→ What you need to do
Determine which lines of the records include the word "alignment", and copy them.

Saved data entries
━━━

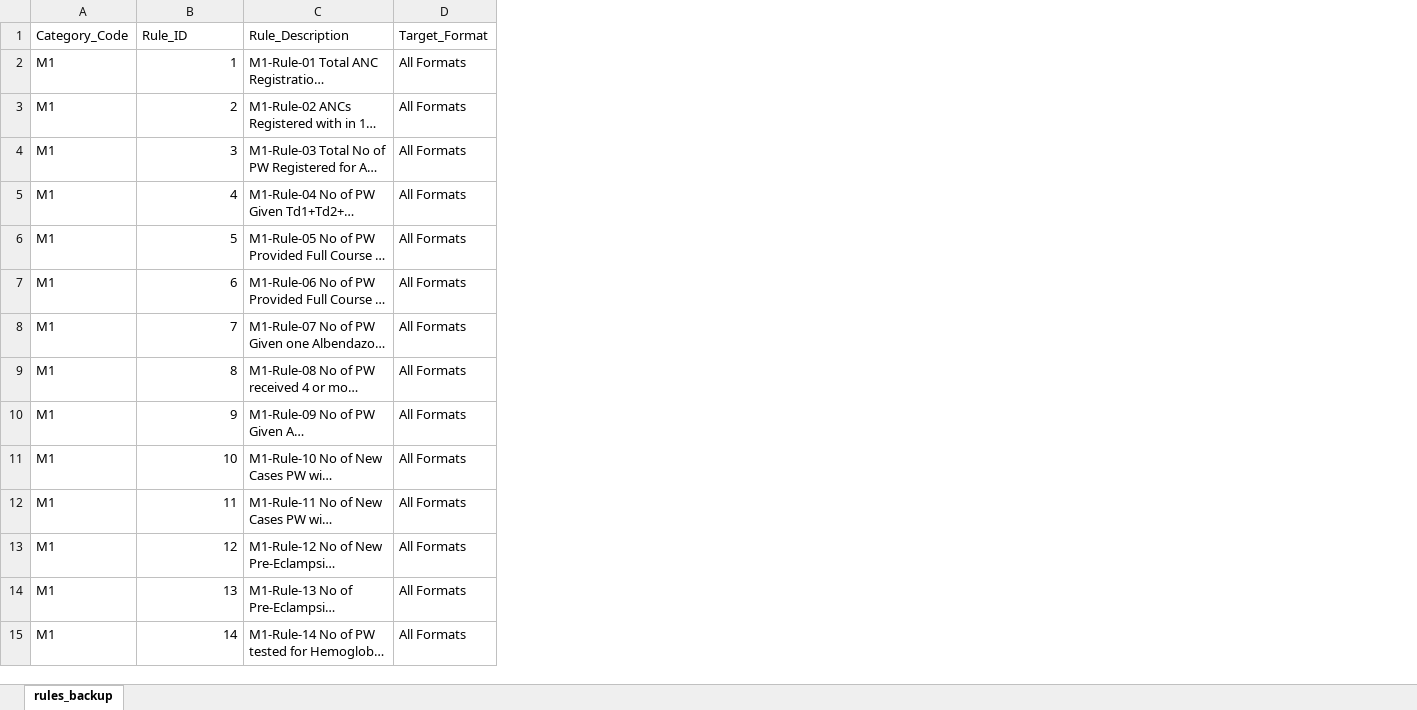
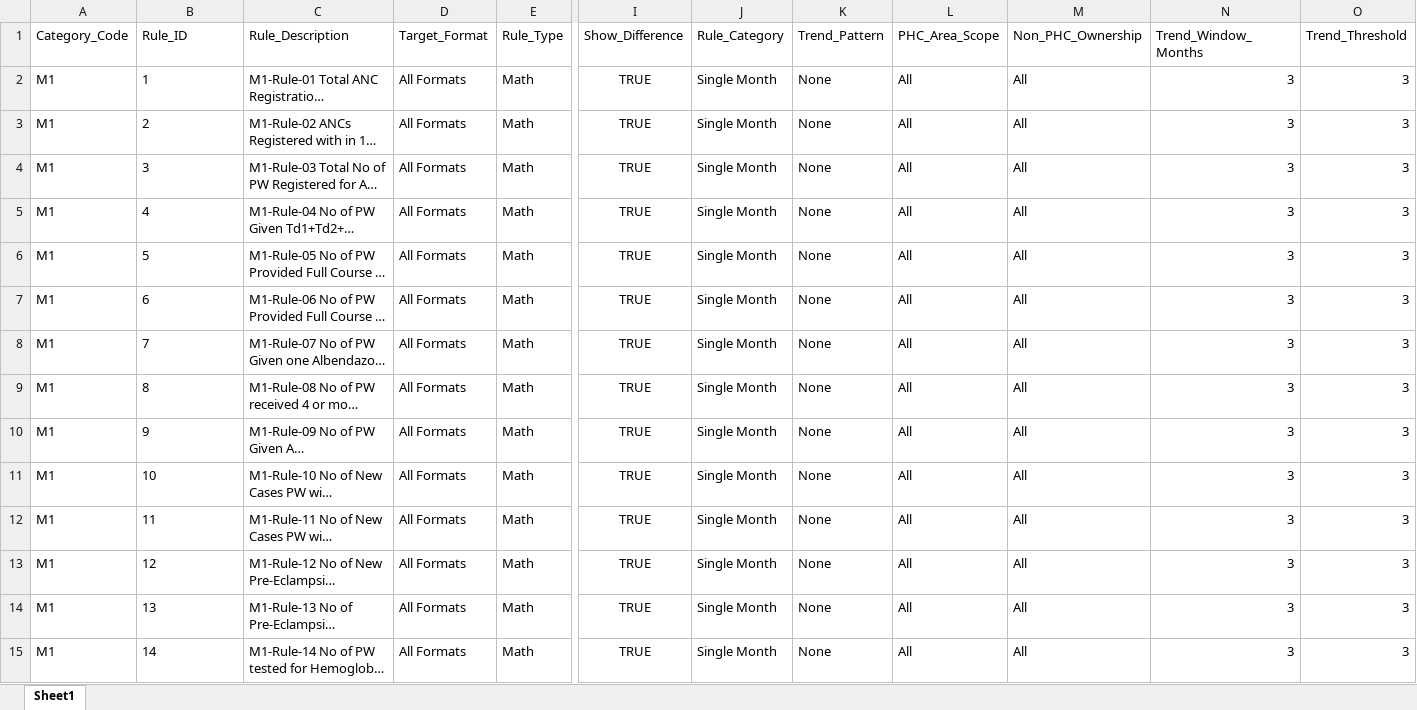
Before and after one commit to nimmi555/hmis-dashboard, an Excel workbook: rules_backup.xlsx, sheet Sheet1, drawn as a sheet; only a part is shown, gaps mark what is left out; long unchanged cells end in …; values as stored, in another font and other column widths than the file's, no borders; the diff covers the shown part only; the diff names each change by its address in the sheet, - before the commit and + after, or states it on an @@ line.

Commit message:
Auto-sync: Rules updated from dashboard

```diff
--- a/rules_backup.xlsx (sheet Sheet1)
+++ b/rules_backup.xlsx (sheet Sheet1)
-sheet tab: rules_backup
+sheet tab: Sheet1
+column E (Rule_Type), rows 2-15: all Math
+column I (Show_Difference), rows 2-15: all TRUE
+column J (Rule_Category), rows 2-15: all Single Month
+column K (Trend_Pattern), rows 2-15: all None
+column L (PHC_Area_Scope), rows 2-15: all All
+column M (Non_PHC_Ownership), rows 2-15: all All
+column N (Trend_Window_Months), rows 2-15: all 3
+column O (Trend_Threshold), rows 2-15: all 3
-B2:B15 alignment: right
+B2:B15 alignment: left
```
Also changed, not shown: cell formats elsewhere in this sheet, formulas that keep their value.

━━━

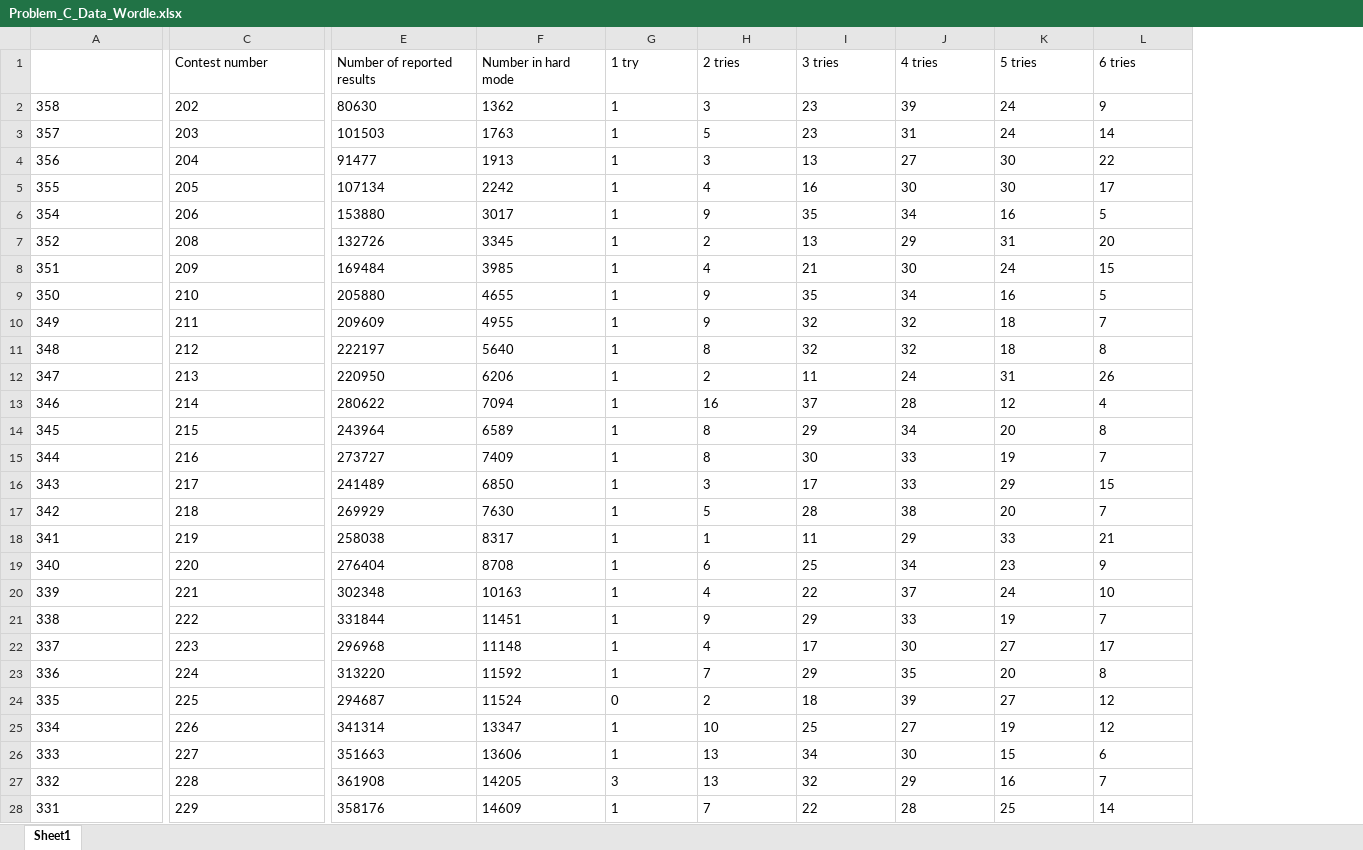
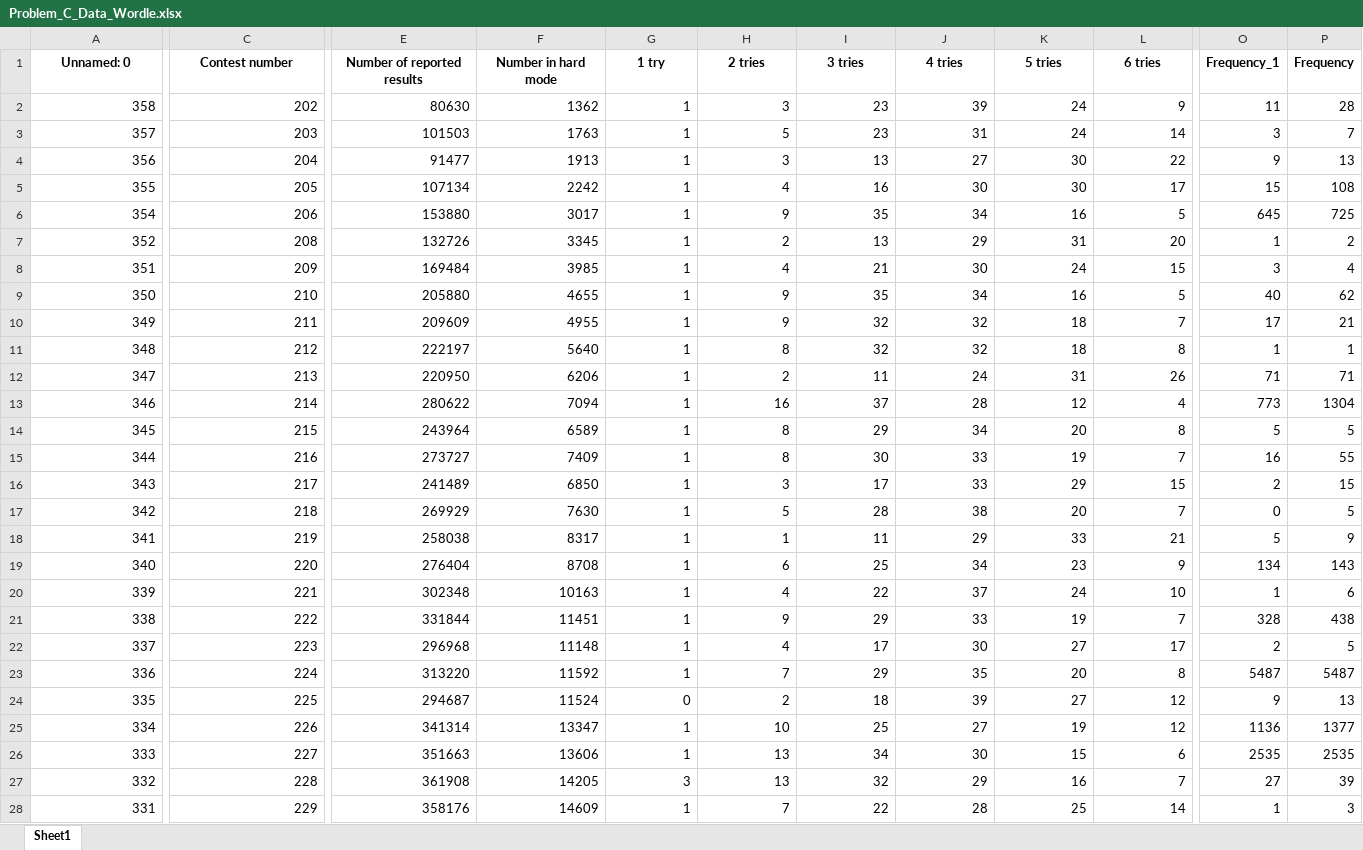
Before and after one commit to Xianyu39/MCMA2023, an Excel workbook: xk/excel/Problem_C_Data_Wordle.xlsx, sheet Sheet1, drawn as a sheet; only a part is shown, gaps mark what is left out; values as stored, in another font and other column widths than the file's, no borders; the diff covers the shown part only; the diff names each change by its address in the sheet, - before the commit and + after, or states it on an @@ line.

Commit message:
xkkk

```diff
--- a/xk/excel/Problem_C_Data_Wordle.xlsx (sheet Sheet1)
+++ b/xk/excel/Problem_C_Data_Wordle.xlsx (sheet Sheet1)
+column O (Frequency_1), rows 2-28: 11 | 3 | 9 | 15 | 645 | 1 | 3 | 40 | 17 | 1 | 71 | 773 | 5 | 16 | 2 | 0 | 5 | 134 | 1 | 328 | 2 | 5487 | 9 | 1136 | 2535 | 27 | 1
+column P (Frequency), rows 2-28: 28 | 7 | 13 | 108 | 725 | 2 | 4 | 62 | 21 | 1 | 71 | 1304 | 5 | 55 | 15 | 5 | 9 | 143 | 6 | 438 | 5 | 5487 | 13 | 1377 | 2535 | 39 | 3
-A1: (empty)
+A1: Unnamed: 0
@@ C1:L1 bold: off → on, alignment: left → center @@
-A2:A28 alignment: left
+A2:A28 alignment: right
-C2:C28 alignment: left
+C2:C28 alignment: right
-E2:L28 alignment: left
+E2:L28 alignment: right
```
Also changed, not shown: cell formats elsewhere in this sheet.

━━━

→ Output of the task
-B2:B15 alignment: right
+B2:B15 alignment: left
@@ C1:L1 bold: off → on, alignment: left → center @@
-A2:A28 alignment: left
+A2:A28 alignment: right
-C2:C28 alignment: left
+C2:C28 alignment: right
-E2:L28 alignment: left
+E2:L28 alignment: right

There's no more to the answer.